I think it was back in April that I read an article about the Indy Honor Flight (read about the organization HERE). My father was a WWII veteran so I cut the article out to learn more about them.
On May 10th, they were taking a group of veterans (75 men and 2 women) on a day trip to Washington DC to see the World War II Memorial. Statistics say that 900 of the WWII veterans are dying every day. I found that incredibly sad. Thus time is running out for many of these men and women to see this memorial.
Although I looked into all of this too late to participate in some capacity this time around, I wanted to show my gratitude by helping to welcome home these fine folks at the Indianapolis International Airport later that Sunday night.

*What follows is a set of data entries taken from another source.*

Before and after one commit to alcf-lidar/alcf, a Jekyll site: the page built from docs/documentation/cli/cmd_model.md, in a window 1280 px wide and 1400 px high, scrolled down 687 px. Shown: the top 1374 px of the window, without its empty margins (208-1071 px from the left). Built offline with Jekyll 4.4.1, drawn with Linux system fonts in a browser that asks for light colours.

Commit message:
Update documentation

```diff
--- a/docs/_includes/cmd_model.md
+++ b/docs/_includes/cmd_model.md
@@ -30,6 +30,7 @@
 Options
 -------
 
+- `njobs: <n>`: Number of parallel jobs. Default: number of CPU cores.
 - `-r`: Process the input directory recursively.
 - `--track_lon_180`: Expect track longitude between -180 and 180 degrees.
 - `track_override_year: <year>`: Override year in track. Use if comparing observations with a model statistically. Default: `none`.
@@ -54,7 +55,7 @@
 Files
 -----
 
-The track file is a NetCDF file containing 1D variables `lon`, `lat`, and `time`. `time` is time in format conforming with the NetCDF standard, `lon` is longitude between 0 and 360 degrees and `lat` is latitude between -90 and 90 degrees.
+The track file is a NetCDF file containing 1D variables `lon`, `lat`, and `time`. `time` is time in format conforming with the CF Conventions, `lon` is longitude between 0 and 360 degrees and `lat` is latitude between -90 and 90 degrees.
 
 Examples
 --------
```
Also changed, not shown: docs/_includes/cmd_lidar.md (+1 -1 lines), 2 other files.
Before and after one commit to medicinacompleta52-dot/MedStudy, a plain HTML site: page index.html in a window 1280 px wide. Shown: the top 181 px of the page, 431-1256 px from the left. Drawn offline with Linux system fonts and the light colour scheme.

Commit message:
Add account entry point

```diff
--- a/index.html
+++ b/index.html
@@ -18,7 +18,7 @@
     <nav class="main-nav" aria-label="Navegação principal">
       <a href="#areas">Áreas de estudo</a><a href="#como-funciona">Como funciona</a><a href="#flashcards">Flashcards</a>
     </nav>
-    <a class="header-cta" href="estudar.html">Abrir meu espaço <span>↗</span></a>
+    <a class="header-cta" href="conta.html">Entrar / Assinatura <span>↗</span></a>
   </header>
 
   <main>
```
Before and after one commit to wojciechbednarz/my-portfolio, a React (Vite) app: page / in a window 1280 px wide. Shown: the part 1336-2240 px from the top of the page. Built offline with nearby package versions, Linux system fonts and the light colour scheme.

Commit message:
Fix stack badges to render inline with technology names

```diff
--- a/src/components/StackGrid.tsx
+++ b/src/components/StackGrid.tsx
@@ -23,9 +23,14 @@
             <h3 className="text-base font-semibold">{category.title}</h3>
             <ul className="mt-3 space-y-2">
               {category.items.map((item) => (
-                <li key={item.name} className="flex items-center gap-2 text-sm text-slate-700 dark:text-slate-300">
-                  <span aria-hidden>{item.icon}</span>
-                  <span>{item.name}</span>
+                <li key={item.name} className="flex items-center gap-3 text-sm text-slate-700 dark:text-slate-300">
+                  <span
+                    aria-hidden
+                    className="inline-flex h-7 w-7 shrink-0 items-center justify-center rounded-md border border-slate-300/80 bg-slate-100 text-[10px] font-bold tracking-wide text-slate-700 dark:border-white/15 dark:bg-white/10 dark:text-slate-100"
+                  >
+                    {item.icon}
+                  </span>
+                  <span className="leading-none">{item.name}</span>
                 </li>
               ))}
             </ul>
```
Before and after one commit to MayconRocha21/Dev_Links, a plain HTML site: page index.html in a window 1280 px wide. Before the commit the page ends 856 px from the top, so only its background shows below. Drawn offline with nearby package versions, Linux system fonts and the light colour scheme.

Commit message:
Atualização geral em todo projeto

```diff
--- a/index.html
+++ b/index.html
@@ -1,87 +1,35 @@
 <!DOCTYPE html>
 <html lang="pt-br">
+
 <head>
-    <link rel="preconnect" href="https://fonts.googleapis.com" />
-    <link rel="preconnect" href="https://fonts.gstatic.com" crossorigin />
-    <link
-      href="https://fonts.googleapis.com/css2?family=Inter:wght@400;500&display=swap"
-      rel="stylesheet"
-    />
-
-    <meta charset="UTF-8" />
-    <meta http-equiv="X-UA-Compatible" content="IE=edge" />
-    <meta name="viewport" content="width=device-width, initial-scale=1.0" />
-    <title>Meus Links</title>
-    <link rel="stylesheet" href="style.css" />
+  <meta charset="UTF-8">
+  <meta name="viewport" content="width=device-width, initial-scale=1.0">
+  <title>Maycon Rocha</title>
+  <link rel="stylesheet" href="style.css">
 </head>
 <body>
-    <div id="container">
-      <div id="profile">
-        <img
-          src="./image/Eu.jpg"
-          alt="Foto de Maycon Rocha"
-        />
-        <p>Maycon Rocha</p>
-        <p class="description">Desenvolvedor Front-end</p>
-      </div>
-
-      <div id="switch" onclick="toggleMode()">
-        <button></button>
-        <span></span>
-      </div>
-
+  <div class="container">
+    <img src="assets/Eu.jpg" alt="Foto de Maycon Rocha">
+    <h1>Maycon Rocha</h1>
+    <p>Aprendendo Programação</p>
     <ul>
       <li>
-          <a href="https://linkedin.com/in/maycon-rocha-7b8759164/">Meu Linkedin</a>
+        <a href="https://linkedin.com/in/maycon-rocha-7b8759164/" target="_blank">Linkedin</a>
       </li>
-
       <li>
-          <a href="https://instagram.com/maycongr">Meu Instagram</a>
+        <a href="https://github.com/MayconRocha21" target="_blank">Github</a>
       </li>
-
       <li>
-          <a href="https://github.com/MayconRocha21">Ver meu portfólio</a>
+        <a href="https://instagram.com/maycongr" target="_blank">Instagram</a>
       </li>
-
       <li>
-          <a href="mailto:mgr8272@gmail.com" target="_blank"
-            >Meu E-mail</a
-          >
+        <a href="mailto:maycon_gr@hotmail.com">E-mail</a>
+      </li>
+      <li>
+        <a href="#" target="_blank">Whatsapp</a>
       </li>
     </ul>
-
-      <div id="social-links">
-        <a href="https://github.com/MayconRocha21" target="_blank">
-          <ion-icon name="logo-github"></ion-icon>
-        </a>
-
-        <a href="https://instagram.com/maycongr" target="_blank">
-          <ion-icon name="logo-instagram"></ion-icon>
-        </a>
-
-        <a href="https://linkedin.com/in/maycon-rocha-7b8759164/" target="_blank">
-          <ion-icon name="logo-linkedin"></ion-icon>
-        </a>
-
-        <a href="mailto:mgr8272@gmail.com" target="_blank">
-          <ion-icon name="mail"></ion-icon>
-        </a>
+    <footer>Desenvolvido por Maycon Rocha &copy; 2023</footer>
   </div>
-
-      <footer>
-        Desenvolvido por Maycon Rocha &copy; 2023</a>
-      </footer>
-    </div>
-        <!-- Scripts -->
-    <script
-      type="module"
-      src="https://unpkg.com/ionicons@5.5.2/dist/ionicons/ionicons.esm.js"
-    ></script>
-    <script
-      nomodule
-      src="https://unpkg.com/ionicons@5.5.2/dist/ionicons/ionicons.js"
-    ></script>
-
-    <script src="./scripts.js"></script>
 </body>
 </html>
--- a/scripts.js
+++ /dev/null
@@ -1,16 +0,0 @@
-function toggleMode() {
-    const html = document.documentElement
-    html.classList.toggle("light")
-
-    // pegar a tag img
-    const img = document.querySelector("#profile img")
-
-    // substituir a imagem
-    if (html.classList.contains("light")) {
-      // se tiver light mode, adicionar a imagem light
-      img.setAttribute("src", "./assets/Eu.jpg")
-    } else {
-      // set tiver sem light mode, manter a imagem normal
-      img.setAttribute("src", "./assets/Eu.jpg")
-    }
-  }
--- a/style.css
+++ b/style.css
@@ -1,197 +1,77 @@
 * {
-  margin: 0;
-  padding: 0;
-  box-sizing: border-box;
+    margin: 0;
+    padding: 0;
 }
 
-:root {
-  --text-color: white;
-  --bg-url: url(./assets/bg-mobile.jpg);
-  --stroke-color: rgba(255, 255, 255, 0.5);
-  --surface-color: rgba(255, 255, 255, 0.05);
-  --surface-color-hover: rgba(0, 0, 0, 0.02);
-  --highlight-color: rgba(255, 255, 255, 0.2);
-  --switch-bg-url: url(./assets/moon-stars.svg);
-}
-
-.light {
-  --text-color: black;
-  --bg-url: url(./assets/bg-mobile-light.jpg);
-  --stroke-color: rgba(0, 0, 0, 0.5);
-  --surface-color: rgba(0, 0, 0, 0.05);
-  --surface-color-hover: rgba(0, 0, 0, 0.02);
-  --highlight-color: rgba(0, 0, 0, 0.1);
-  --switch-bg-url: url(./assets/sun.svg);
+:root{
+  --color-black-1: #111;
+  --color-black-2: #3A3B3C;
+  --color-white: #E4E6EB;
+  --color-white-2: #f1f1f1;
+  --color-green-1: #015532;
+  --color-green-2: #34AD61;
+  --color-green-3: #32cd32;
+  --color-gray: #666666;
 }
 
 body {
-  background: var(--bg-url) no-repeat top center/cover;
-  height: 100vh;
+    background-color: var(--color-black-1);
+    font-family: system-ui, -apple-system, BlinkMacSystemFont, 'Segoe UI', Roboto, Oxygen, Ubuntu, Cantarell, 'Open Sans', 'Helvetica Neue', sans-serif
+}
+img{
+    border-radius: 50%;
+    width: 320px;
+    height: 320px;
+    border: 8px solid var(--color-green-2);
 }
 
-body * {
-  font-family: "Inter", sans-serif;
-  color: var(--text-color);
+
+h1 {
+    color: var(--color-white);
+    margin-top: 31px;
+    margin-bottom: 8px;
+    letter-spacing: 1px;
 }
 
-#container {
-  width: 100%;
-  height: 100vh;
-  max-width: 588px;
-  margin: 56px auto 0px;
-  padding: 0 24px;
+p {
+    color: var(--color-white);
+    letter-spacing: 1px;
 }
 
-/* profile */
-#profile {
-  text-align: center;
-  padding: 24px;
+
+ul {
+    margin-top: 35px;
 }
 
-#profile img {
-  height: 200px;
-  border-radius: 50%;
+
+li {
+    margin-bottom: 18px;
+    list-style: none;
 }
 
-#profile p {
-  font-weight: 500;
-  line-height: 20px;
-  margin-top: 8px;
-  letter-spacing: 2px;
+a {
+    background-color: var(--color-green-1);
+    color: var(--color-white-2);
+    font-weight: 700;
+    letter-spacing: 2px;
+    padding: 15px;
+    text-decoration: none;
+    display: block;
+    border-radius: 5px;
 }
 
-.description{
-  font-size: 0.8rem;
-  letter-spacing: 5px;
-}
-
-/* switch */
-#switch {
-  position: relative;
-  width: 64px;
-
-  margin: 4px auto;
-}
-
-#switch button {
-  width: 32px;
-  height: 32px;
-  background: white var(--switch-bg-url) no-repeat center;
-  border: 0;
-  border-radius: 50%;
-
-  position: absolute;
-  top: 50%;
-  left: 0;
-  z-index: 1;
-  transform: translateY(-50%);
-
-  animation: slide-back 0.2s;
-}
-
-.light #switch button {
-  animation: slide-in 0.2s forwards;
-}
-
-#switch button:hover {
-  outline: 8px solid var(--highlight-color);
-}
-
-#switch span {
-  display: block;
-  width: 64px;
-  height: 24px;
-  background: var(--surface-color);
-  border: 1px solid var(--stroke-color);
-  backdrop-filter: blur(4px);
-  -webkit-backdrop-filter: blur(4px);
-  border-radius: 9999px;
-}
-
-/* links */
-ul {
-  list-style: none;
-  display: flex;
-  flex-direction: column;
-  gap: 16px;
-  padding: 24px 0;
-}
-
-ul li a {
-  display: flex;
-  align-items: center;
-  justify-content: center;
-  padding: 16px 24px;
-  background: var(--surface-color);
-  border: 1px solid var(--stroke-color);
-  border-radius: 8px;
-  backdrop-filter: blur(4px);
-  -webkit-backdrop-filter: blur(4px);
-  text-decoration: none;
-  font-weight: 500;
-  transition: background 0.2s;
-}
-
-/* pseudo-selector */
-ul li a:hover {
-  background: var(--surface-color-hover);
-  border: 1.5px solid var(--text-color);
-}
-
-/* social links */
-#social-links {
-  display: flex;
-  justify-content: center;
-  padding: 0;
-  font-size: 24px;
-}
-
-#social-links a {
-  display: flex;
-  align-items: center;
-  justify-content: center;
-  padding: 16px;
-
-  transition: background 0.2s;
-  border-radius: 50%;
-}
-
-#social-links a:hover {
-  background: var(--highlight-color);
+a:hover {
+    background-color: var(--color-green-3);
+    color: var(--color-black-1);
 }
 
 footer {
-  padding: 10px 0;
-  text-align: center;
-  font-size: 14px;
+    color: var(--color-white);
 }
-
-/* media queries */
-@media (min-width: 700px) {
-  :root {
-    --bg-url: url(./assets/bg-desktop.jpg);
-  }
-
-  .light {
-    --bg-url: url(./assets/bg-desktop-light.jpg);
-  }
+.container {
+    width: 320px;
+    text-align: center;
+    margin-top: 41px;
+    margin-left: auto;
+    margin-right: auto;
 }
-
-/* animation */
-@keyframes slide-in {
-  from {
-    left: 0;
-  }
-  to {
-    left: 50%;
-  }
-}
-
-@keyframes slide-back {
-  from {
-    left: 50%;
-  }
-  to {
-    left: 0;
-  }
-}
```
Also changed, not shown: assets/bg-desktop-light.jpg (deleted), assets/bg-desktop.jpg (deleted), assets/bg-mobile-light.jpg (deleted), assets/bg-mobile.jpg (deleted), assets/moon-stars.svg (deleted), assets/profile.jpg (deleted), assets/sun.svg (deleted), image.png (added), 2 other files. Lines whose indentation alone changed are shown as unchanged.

I dug out a T-shirt that I actually bought in DC many years ago that has an American Flag on it and left early so that I could get a good spot to see them return. However since this was my “first time” I wasn’t in the best spot probably so I’ll know next time around.
There were younger men there (I’m not sure if they were “actors” or actual military men) dressed as soldiers from each branch of the service of that era. And two “kissing” girls as well.
The wait was long but what I got to eventually experience was very much worth it.
Once the veterans had proceeded through all of the secured areas of the airport they made their way to a runway of sorts that was stanchioned off in the Civic Plaza - where the public food court and atrium area is. The Gordon Pipers started off the processional.
The Governor was the first to greet each veteran and then they were escorted down the runway by a volunteer and walking behind them was their travel guardian holding a poster size photo the veteran from their time in the service. Here are some of the pictures that I got.
The last serviceman was escorted by the Governor himself. I love this picture below as well. What a story it tells with the Governor escorting the veteran and the little boy ready to shake the veteran’s hand.
Sadly one gentleman passed away before he was able to make the trip but they still honored him that night.
It was amazing to see the men and women react/respond to the cheers of so many people welcoming them back. Some veterans smiled the biggest smiles, some clapped and cheered along with us and some shed tears as they walked by. I have to admit that I cried a few times myself.
More than anything, I sure wish my Dad was still alive. I would love to have signed him up for this trip and gone with him as his Guardian. Hopefully I can start doing some volunteering with them…in his honor.
This post is dedicated to the greatest man ever in my life, my Daddy: Henry Jay Morris 1927-1994